## WHAT THE EXERCISE ASKS
Check every line of the records below for the string "return" and copy the ones that have it.

*** Opening of INPUT ***

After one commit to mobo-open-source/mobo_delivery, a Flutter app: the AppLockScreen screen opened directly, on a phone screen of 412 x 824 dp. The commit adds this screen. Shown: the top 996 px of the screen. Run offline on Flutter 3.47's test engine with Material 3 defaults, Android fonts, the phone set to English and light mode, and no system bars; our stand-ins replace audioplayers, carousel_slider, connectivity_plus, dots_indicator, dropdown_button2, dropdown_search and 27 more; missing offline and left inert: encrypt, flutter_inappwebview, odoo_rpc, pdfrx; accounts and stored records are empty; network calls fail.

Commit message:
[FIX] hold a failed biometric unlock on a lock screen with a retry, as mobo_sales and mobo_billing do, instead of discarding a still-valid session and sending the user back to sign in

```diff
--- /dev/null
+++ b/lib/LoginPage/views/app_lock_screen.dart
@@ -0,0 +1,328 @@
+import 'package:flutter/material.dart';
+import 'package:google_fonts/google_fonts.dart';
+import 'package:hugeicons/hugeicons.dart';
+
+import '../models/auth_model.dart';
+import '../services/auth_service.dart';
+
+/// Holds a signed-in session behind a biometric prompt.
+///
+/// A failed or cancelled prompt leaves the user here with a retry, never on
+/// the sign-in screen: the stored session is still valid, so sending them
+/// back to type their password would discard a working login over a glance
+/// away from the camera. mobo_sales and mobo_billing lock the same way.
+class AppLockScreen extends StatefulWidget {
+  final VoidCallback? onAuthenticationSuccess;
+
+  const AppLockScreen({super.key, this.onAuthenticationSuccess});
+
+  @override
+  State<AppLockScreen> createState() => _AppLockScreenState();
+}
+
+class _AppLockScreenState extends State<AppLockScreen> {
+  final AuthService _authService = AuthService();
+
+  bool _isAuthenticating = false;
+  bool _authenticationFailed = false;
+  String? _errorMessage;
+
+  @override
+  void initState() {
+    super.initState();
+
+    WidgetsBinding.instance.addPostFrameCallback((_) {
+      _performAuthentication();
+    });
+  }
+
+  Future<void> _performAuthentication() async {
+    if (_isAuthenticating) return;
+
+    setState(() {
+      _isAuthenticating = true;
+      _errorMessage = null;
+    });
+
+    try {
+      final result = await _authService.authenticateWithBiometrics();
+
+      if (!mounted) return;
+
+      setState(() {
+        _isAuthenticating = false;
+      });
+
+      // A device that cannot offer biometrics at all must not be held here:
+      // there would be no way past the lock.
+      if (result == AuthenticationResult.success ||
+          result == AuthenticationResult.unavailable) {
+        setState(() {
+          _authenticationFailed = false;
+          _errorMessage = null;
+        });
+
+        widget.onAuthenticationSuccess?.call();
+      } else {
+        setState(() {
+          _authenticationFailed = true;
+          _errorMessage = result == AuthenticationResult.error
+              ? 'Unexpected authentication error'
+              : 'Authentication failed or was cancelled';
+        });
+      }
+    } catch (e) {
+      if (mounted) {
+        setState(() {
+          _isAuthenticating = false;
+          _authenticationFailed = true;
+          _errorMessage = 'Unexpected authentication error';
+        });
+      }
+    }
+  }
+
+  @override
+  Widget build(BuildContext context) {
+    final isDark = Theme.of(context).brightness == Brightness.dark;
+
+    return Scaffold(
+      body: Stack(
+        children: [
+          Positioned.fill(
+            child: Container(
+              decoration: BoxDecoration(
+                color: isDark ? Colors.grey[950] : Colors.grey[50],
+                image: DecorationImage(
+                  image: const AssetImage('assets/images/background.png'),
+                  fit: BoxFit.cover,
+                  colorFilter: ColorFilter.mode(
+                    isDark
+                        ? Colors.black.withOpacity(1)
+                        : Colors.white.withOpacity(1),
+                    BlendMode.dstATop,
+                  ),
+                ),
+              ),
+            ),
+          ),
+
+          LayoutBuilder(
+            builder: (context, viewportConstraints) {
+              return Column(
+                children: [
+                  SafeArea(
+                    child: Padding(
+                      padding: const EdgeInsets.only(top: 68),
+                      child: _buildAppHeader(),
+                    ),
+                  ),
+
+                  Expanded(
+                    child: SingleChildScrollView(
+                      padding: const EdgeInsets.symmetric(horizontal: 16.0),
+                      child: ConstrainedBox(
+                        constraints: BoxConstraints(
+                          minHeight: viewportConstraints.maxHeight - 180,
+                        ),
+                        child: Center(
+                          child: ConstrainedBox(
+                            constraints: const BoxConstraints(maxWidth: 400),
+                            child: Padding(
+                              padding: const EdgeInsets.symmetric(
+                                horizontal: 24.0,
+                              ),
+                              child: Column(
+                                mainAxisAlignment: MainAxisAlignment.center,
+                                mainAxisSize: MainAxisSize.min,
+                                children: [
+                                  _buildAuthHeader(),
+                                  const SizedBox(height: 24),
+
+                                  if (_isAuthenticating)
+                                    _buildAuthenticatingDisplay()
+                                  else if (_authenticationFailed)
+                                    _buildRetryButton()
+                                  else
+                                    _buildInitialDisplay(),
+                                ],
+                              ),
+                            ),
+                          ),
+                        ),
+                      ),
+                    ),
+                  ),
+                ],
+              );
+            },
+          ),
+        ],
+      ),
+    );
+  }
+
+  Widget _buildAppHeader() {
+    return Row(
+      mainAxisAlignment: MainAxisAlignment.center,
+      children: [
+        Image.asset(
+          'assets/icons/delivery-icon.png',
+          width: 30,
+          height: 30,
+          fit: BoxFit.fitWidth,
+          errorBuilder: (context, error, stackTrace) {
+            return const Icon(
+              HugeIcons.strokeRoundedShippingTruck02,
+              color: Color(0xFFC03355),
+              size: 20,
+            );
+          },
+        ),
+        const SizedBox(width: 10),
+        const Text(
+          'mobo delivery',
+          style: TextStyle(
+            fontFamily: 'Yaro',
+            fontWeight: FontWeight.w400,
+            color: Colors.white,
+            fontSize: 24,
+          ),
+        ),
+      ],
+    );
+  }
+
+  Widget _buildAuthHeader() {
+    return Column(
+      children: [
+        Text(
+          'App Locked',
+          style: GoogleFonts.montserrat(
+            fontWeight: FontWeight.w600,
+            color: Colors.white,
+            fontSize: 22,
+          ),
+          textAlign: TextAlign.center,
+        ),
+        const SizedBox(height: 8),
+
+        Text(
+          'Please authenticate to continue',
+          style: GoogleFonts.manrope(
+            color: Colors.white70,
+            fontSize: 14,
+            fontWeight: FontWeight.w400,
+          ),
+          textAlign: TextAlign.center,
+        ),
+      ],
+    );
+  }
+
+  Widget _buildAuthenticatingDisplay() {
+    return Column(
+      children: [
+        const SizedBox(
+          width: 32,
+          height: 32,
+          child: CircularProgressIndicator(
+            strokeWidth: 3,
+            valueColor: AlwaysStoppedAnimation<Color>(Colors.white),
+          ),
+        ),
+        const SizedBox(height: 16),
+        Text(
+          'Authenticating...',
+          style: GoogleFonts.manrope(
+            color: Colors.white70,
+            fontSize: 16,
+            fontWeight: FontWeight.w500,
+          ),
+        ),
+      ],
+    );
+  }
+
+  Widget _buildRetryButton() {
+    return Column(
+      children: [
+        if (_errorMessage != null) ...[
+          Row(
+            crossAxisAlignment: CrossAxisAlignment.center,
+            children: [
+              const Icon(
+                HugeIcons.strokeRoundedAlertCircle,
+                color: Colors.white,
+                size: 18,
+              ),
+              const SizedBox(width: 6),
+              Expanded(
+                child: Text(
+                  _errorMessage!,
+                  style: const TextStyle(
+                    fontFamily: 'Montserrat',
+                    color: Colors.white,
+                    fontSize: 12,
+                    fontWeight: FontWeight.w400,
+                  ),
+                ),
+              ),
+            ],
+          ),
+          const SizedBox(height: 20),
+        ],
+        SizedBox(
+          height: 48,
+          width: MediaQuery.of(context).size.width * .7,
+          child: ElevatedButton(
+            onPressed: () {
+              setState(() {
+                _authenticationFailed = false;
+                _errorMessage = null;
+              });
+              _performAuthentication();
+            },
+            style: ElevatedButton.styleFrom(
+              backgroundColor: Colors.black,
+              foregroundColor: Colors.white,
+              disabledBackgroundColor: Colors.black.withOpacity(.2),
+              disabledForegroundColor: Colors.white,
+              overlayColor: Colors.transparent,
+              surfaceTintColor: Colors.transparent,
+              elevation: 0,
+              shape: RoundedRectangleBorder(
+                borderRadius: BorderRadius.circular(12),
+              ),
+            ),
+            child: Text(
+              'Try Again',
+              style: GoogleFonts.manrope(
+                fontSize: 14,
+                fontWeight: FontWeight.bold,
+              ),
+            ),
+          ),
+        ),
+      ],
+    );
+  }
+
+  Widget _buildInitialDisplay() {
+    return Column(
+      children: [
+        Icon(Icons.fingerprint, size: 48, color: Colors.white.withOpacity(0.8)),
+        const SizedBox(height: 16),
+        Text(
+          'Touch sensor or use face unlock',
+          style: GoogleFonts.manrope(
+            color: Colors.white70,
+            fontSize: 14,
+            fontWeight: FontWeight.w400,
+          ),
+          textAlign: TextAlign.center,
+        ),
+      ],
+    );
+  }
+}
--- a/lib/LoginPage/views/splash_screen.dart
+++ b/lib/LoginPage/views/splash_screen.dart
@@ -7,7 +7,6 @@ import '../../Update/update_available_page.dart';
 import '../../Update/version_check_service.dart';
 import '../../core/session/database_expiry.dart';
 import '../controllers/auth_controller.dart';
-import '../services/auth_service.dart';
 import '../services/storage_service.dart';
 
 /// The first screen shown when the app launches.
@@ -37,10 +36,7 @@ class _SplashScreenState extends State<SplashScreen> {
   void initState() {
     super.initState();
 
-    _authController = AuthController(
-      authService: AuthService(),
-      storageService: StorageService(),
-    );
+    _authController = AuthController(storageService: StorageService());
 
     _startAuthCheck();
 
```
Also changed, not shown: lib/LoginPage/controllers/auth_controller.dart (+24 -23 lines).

*** Close of INPUT ***

## RESPONSE TO THE EXERCISE
+    if (_isAuthenticating) return;
+      if (!mounted) return;
+    return Scaffold(
+              return Column(
+    return Row(
+            return const Icon(
+    return Column(
+    return Column(
+    return Column(
+    return Column(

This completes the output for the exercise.